    oregontwin got a reaction from Nine of twelve in Baseball America: Pitch clock speeding up minor league games   
    Short attention spans and the erroneous belief that all that's worth seeing happens in the space between the mound and home plate. Where, by the way, I have no interest in seeing a batter hit in the face with a 100mph baseball because either/neither he nor the pitcher was in a settled head space when the pitch was delivered.
  2. Like
    oregontwin reacted to Riverbrian in Are the Twins Playing It Too Safe with April Rest Days?   
    When superstar players are given the rare day off... managers frequently plan that day off before an off day for a little extra rest. Monday was an off-day... it's not a surprise that day was chosen.  
    Could Correa have pinch hit for Godoy... as mere mortals... do we know for sure that Jeffers (Who was scratched from the lineup) was good to get behind the plate? Also, we do know that Garlick and Celestino were already used as substitutes so Correa pinch hitting for Godoy and Jeffers putting on the catching gear would have completely depleted the bench. 

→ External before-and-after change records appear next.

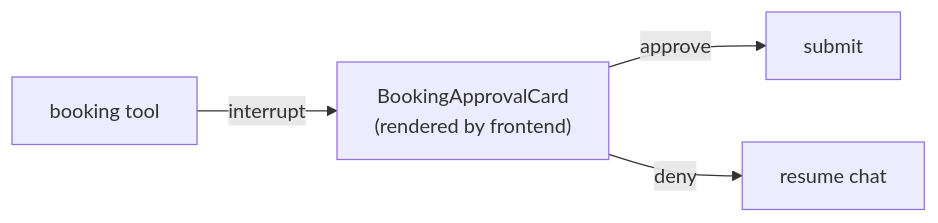
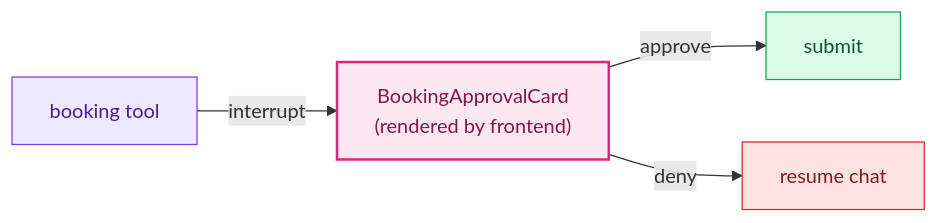
Before and after one commit to nguyentrathao-agilityio/travel-assistant: the second of 2 diagrams in docs/flows/04-booking-handoff-hitl.md, drawn with Mermaid. The commit also changed other lines of this file and 6 other files, not shown here.

Commit message:
docs: style Mermaid workflow diagrams

````diff
--- a/docs/flows/04-booking-handoff-hitl.md
+++ b/docs/flows/04-booking-handoff-hitl.md
@@ -24,6 +34,16 @@
 ```mermaid
 flowchart LR
     Tool[booking tool] -->|interrupt| Card["BookingApprovalCard\n(rendered by frontend)"]
     Card -->|approve| Submit[submit]
     Card -->|deny| Resume[resume chat]
+
+    classDef agent fill:#ede9fe,stroke:#7c3aed,color:#4c1d95
+    classDef ui fill:#fce7f3,stroke:#db2777,color:#831843,stroke-width:2px
+    classDef success fill:#dcfce7,stroke:#16a34a,color:#14532d
+    classDef danger fill:#fee2e2,stroke:#dc2626,color:#7f1d1d
+
+    class Tool agent
+    class Card ui
+    class Submit success
+    class Resume danger
 ```
````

    And here's the other thing... and I stress this all the time and I understand that some people just ain't going to buy what I'm selling but here goes anyway. 
    I don't care what anybody thinks about the bench, Garlick, Gordon, Celestino, Godoy. They need to play to stay sharp just like everyone else.  
    All the arguments about players needing work to stay sharp and rest to stay sharp applies to everyone! It isn't something that only the chosen 9 need (whoever they may be). 
    If you want to start the same 9 every day and let the other 4 rot on the bench. When the injury to one or four of that starting 9 occurs and it will occur... now you have to insert the replacement after rotting on the bench. How sharp will they be when you are forced to ask for immediate sharpness? Playing time can be easily managed for a functional 26 man roster.  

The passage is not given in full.